- Congressional leaders announced Sunday they had reached a deal on the stimulus package.
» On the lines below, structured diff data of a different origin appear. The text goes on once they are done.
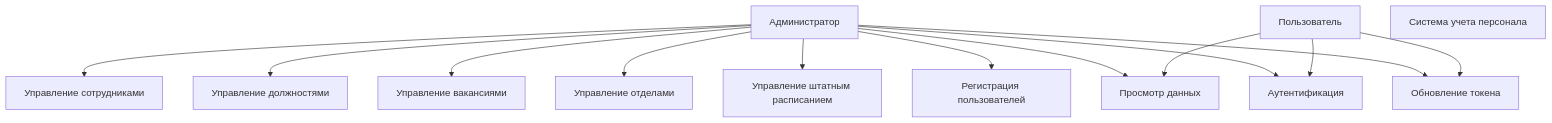
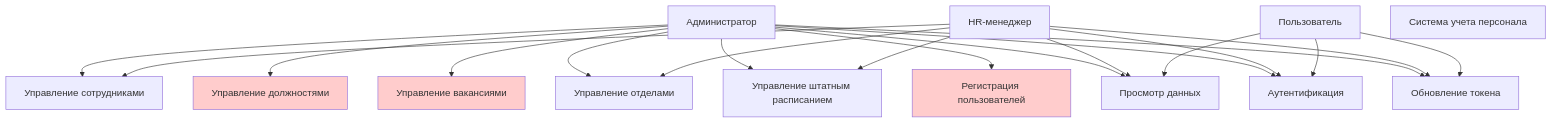
Before and after one commit to zxcpelmenikc/sqlmodel_helper: the second of 10 diagrams in Пояснительная_записка.md, drawn with Mermaid. The commit also changed other lines of this file, not shown here.

````diff
--- a/Пояснительная_записка.md
+++ b/Пояснительная_записка.md
@@ -115,30 +130,42 @@
 ```mermaid
 graph TB
     Admin[Администратор]
+    HR[HR-менеджер]
     User[Пользователь]
     System[Система учета персонала]
     
     UC1[Управление сотрудниками]
     UC2[Управление должностями]
     UC3[Управление вакансиями]
     UC4[Управление отделами]
     UC5[Управление штатным расписанием]
     UC6[Регистрация пользователей]
     UC7[Просмотр данных]
     UC8[Аутентификация]
     UC9[Обновление токена]
     
     Admin --> UC1
     Admin --> UC2
     Admin --> UC3
     Admin --> UC4
     Admin --> UC5
     Admin --> UC6
     Admin --> UC7
     Admin --> UC8
     Admin --> UC9
     
+    HR --> UC1
+    HR --> UC4
+    HR --> UC5
+    HR --> UC7
+    HR --> UC8
+    HR --> UC9
+    
     User --> UC7
     User --> UC8
     User --> UC9
+    
+    style UC2 fill:#ffcccc
+    style UC3 fill:#ffcccc
+    style UC6 fill:#ffcccc
 ```
````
- The legislation includes $600 stimulus checks, a $300-per-week increase in unemployment benefits, and $300 billion in aid for small businesses.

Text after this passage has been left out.